The Administration on Aging works to develop a system of health and long-term care that helps elderly individuals maintain their independence and dignity in their homes and communities. Their web site offers resources for aging professionals and others, including a searchable database of materials by AoA grantees; information to help increase access to, and improve programs for, older minority Americans; and listings of Federal web sites that offer valuable information.
National Institute on Aging/ National Institutes of Health: http://www.nia.nih.gov/
The National Institute of Aging leads a broad scientific effort to understand the nature of aging and to extend the healthy, active years of life. The NIA provides leadership in aging research, training, health information dissemination, and other programs relevant to aging and older people.
National Gerontological Nursing Association: http://www.ngna.org/
The National Gerontological Nursing Association offers its members tools and resources to improve the quality of nursing care for older adults.
Gerontological Advanced Practice Nurses Association: https://www.gapna.org/

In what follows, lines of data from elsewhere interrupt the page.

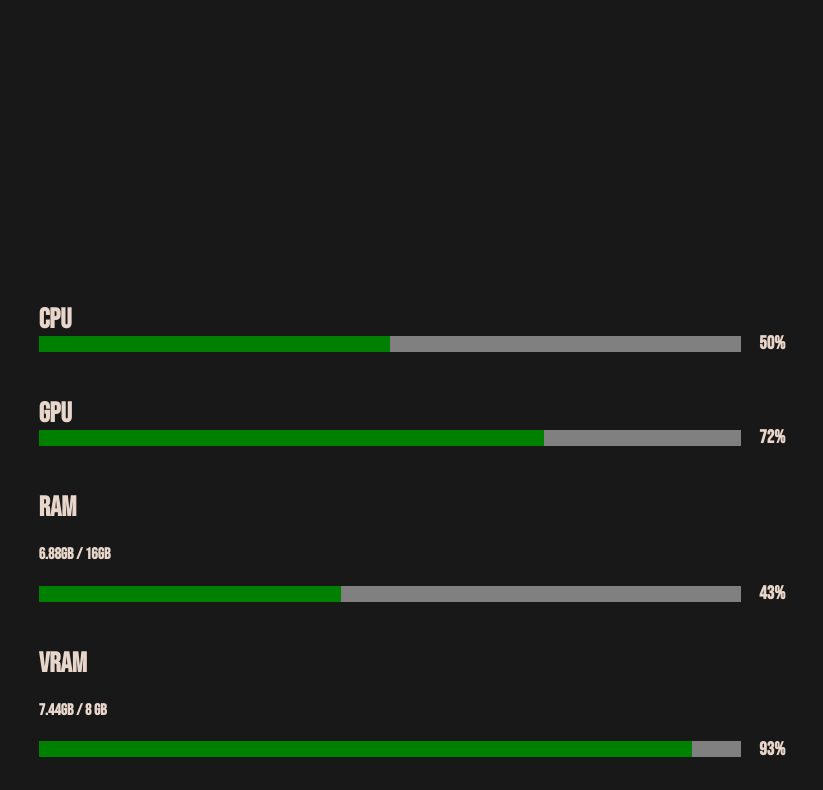
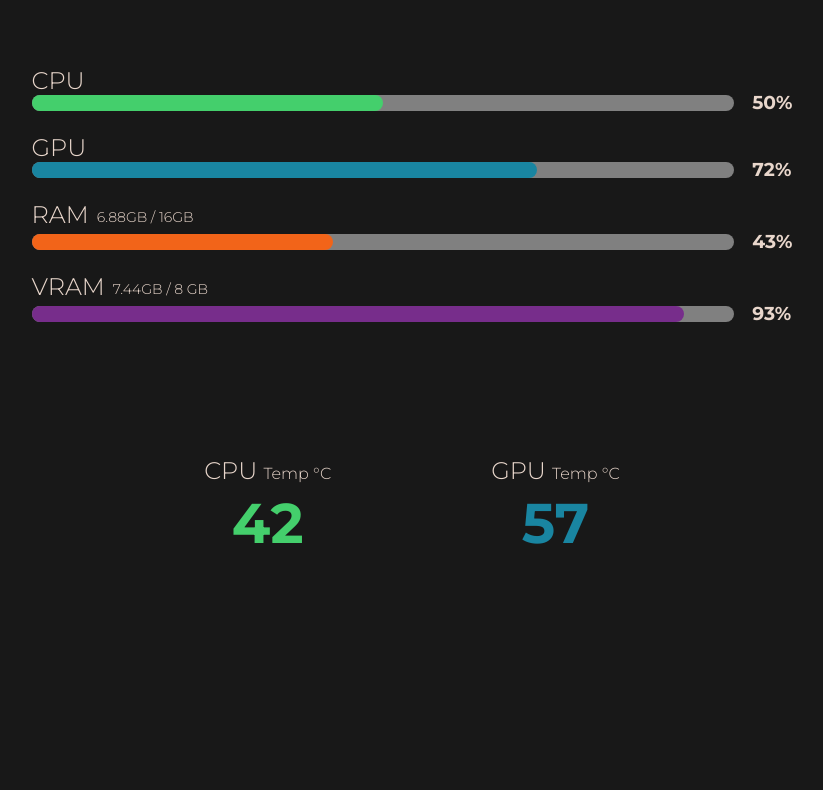
Before and after one commit to efortney28/perfMonitor-electron, an Electron app: page app/index.html in a window 1080 px wide. Shown: the part 362-1152 px from the top of the page, without its empty margins (128-951 px from the left). After the commit the page ends 931 px from the top, so only its background shows below. Drawn offline with Linux system fonts and the light colour scheme; no server answers.

Commit message:
more styling

```diff
--- a/app/css/style.css
+++ b/app/css/style.css
@@ -1,4 +1,4 @@
-@import url('https://fonts.googleapis.com/css2?family=Bebas+Neue&display=swap');
+@import url('https://fonts.googleapis.com/css2?family=Montserrat:wght@200;300;400;500;700&display=swap');
 
 :root {
     --main-bg-color: #181818;
@@ -10,7 +10,7 @@
     margin: 0;
     padding:0;
     color: var(--text-color);
-    font-family: 'Bebas Neue', sans-serif;
+    font-family: 'Montserrat', sans-serif;
 }
 
 body {
@@ -25,15 +25,18 @@ body {
 }
 
 h2 {
-    font-size: 28px;
+    font-size: 24px;
+    margin: 0 auto;
+    font-weight: 300;
 }
 
 .datetime {
-    padding: 9rem 7rem;
+    padding: 9rem 17rem 2rem 0rem;
 }
 
 .dt-text {
-    font-size: 48px;
+    font-size: 54px;
+    font-weight: 200;
 }
 
 .usage {
@@ -61,24 +64,40 @@ progress {
     border-radius: 50%;
 }
 
-progress#cpu-usage-bar {
-    background: var(--green-color) !important;
-    border-radius: 50%;
+#cpu-usage-bar::-webkit-progress-bar {
+    border-radius: 0.5rem;
 }
 
-#gpu-usage-bar {
-    background: var(--blue-color) !important;
-    border-radius: 50%;
+#cpu-usage-bar::-webkit-progress-value {
+    background: var(--green-color);
+    border-radius: 0.5rem;
 }
 
-#ram-usage-bar {
-    background: var(--orange-color);
-    border-radius: 50%;
+#gpu-usage-bar::-webkit-progress-bar {
+    border-radius: 0.5rem;
 }
 
-#vram-usage-bar {
+#gpu-usage-bar::-webkit-progress-value {
+    background: var(--blue-color);
+    border-radius: 0.5rem;
+}
+
+#ram-usage-bar::-webkit-progress-bar {
+    border-radius: 0.5rem;
+}
+
+#ram-usage-bar::-webkit-progress-value {
+    background: var(--orange-color);
+    border-radius: 0.5rem;
+}
+
+#vram-usage-bar::-webkit-progress-bar {
+    border-radius: 0.5rem;
+}
+
+#vram-usage-bar::-webkit-progress-value {
     background: var(--purple-color);
-    border-radius: 50%;
+    border-radius: 0.5rem;
 }
 
 .temps {
@@ -110,3 +129,21 @@ progress#cpu-usage-bar {
 #gpu-temp {
     color: var(--blue-color);
 }
+
+.usage-title {
+    margin: 0;
+}
+
+.usage-gb {
+    margin: 0.5rem 0;
+    padding-left: 0.5rem;
+    font-weight: 300;
+    font-size: 14px;
+}
+
+#ram-and-usage, #vram-and-usage {
+    display: flex;
+    flex-direction: row;
+    justify-content: flex-start;
+    align-items: flex-start;
+}
--- a/app/index.html
+++ b/app/index.html
@@ -37,16 +37,20 @@
           </div>
         </div>
         <div class="ram">
-          <h2 class="usage-title">RAM</h2>
-          <h4 class="usage-gb" id="used-v-total-ram"><span id="ram-total-used">6.88</span>GB / <span id="ram-total">16</span>GB</h4>
+          <div id="ram-and-usage">
+            <h2 class="usage-title">RAM <h4 class="usage-gb" id="used-v-total-ram"><span id="ram-total-used">6.88</span>GB / <span id="ram-total">16</span>GB</h4></h2>
+
+          </div>
           <div class="progress-row">
             <progress id="ram-usage-bar" value="43" max="100"></progress>
             <h3 id="ram-percent">43%</h3>
           </div>
         </div>
         <div class="vram">
-          <h2 class="usage-title">VRAM</h2>
-          <h4 class="usage-gb" id="used-v-total-vram"><span id="vram-total-used">7.44</span>GB / <span id="vram-total">8</span> GB</h4>
+          <div id="vram-and-usage">
+            <h2 class="usage-title">VRAM</h2>
+            <h4 class="usage-gb" id="used-v-total-vram"><span id="vram-total-used">7.44</span>GB / <span id="vram-total">8</span> GB</h4>
+          </div>
           <div class="progress-row">
             <progress id="vram-usage-bar" value="93" max="100"></progress>
             <h3 id="vram-percent">93%</h3>
--- a/app/js/monitor.js
+++ b/app/js/monitor.js
@@ -6,7 +6,7 @@ const cpu = osu.cpu
 const mem = osu.mem
 const os = osu.os
 
-setInterval(() => {
+const setValues = () => {
     cpu.usage().then((info) => {
         document.getElementById('cpu-usage-bar').setAttribute("value", info)
         document.getElementById('cpu-percent').innerText = Math.trunc(info) + ' %'
@@ -48,6 +48,12 @@ setInterval(() => {
     const localDate = new Date();
     document.getElementById('date').innerText = currDate.toString().slice(0, 11)
     document.getElementById('time').innerText = dateToTime(localDate)
+}
 
+// Set Initial Values
+setValues()
 
+// Keep it running
+setInterval(() => {
+    setValues()
 }, 3000)
```
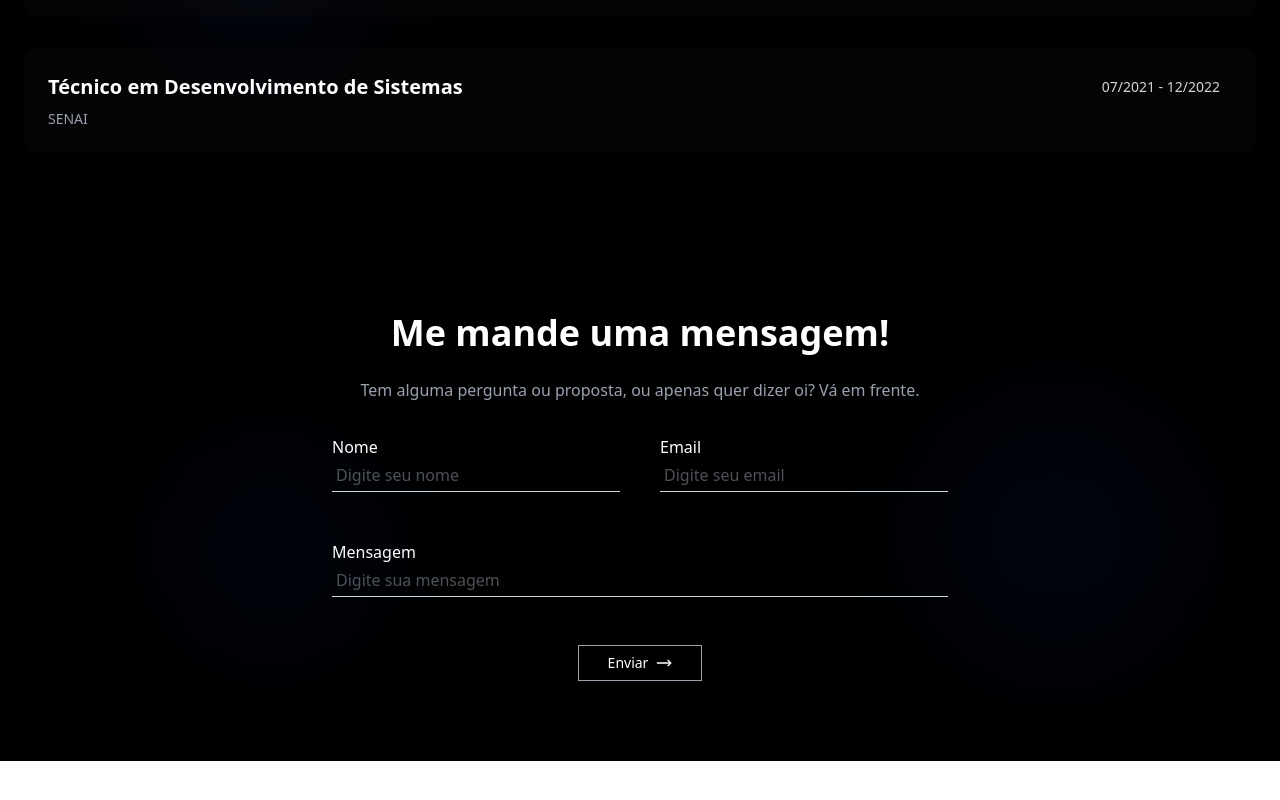
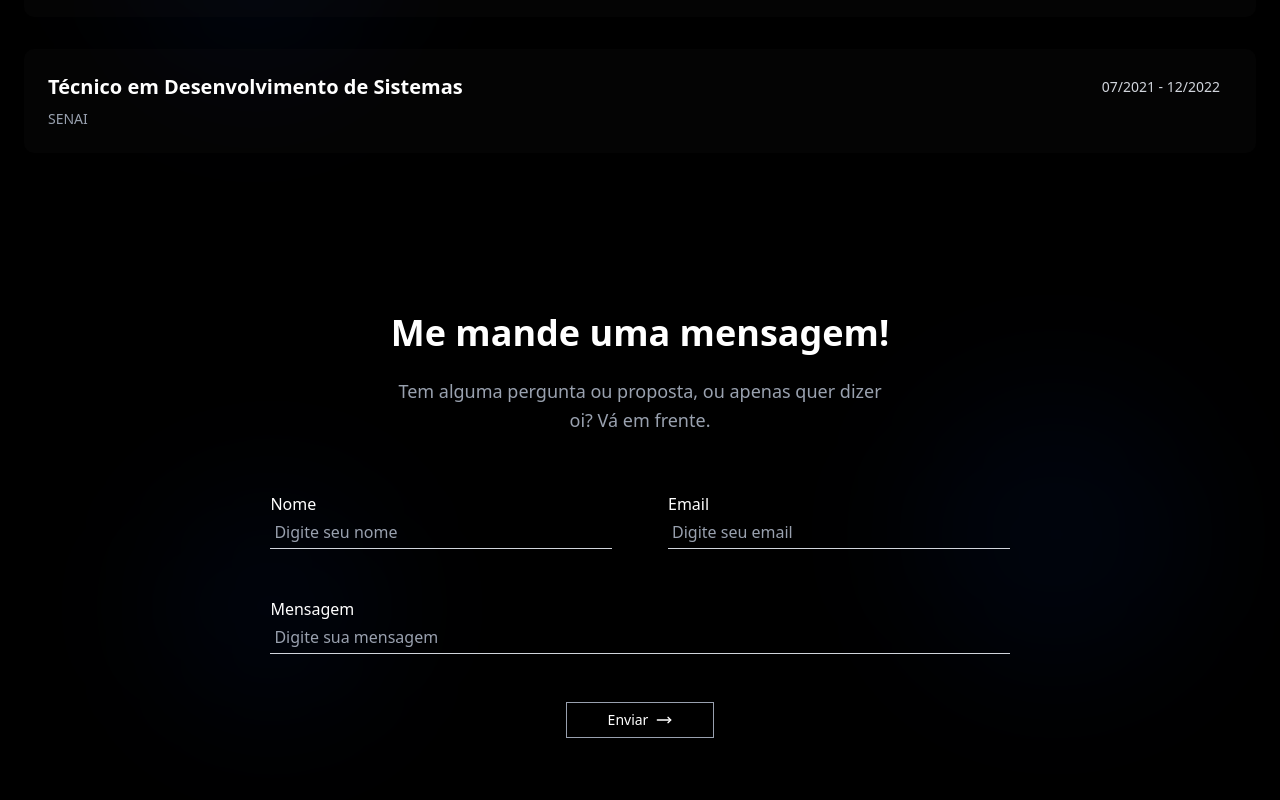
Before and after one commit to Lucasvalves/my-new-portfolio, a Next.js app: page / in a window 1280 px wide. Shown: the part 3318-4118 px from the top of the page. Before the commit the page ends 4079 px from the top, so only its background shows below. Built offline with nearby package versions, Linux system fonts and the light colour scheme.

Commit message:
refactor: update styling in ContactSection component

```diff
--- a/src/components/contact-section.tsx
+++ b/src/components/contact-section.tsx
@@ -2,15 +2,7 @@
 
 import { useState, useEffect, useRef, FormEvent } from 'react'
 import { Button } from '@/components/ui/button'
-import { Card, CardContent } from '@/components/ui/card'
-import {
-  Mail,
-  MessageCircle,
-  Send,
-  MapPin,
-  Phone,
-  MoveRight
-} from 'lucide-react'
+import { MoveRight } from 'lucide-react'
 import type { Language } from '@/locales'
 import { getTranslation } from '@/locales'
 import emailjs from '@emailjs/browser'
@@ -120,14 +112,14 @@ export function ContactSection({ language }: ContactSectionProps) {
 
       <div className="relative z-10 mx-auto max-w-7xl">
         <div
-          className={`text-center lg:col-span-1 ${isVisible ? 'animate-slide-in-left' : 'opacity-0'}`}
+          className={`mb-14 flex flex-col items-center lg:col-span-1 ${isVisible ? 'animate-slide-in-left' : 'opacity-0'}`}
         >
           <h2 className="mb-6 text-3xl font-bold text-white lg:text-4xl">
             <span className="text-white">
               {translation.contact.contactTitle}
             </span>
           </h2>
-          <p className="mb-8 leading-relaxed text-gray-400">
+          <p className="w-2/5 text-center text-lg leading-relaxed text-gray-400">
             {translation.contact.contactDescription}
           </p>
         </div>
@@ -136,8 +128,8 @@ export function ContactSection({ language }: ContactSectionProps) {
           ref={formRef}
           onSubmit={handleSubmit}
         >
-          <div className="flex w-1/2 flex-col gap-12">
-            <div className="flex flex-row gap-10">
+          <div className="flex w-3/5 flex-col gap-12">
+            <div className="flex flex-row gap-14">
               <div className="w-1/2">
                 <label htmlFor="name" className="text-white">
                   {translation.contact.nameField}
@@ -147,7 +139,7 @@ export function ContactSection({ language }: ContactSectionProps) {
                   name="fullName"
                   id="fullName"
                   placeholder={translation.contact.namePlaceholder}
-                  className="w-full border-b-1 border-gray-300 p-1 text-gray-400 focus:outline-none"
+                  className="w-full border-b-1 border-gray-300 p-1 text-gray-400 placeholder:text-gray-400 focus:outline-none"
                 />
               </div>
               <div className="w-1/2">
@@ -159,7 +151,7 @@ export function ContactSection({ language }: ContactSectionProps) {
                   type="email"
                   name="email"
                   placeholder={translation.contact.emailPlaceholder}
-                  className="w-full border-b-1 border-gray-300 p-1 text-gray-400 focus:outline-none"
+                  className="w-full border-b-1 border-gray-300 p-1 text-gray-400 placeholder:text-gray-400 focus:outline-none"
                 />
               </div>
             </div>
@@ -172,7 +164,7 @@ export function ContactSection({ language }: ContactSectionProps) {
                 id="message"
                 required
                 placeholder={translation.contact.messagePlaceholder}
-                className="w-full border-b-1 border-gray-300 p-1 text-gray-400 focus:outline-none"
+                className="placeholder:text-gray-400 w-full border-b-1 border-gray-300 p-1 text-gray-400 focus:outline-none"
               />
             </div>
             <div className="flex h-fit w-full">
```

The Gerontological Advanced Practice Nurses Association works to advocate quality care for older adults; promote professional development; provide continuing gerontological education; enhance communication and professional collaboration among healthcare providers; and educate consumers regarding issues of aging.
Hartford Institute for Geriatric Nursing: http://hartfordign.org/
The Hartford Institute for Geriatric Nursing works to shape the quality of health care for older Americans by promoting geriatric nursing excellence to the nursing profession and to the larger health care community. Their web site contains resources and links to all products developed by the Institute in the areas of Education, Practice, Research, and Policy.
Social Work Leadership Institute: http://www.bu.edu/igsw/
The Social Work Leadership Institute is working to train and grow the national workforce of social workers who specialize in aging and to improve long-term, community-based care for older adults through advocacy, education and training, leadership development, and research.
Senior Citizens’ Resources: http://www.usa.gov/Topics/Seniors.shtml
Official information and services from the U.S. government
Academy Health: http://www.academyhealth.org/
Academy Health works to improve the knowledge base of health care decision-making by supporting the professional development of those who conduct and use health services research, advocating for the tools and funding necessary to do this important work, and helping to translate HSR findings into policy and practice.
Alliance for Aging Research: http://www.agingresearch.org/
The Alliance for Aging Research is the nation’s leading citizen advocacy organization for improving the health and independence of Americans as they age. AAR works to develop, implement and advocate programs in research, professional and consumer health education and public policy.
Center for Interdisciplinary Geriatric Research: http://depts.washington.edu/cigr/
The Center for Interdisciplinary Geriatric Research works to promote interdisciplinary collaboration of researchers in the development, testing, and dissemination of health-enhancing interventions for older adults.
American Federation for Aging Research: http://www.afar.org/
American Federation for Aging Research has supported the science of healthier aging and played a major role in providing and advancing knowledge of aging and mechanisms of age-related disease.
National Resource Center on Nutrition, Physical Activity & Aging:
The National Resource Center on Nutrition, Physical Activity & Aging aims to promote active healthy aging by working to reduce nutrition risk among older adults.
Institute on Aging Research Center:http://www.ioaging.org/professionals/clinical_studies_senior_health.html
The Institute on Aging Research Center links the research, clinical, and health service experts of the Institute on Aging and the University of California, San Francisco. Research studies at the Center focus on issues of importance to the health and well-being of elders, and seek to develop interventions that enhance independence and functional ability.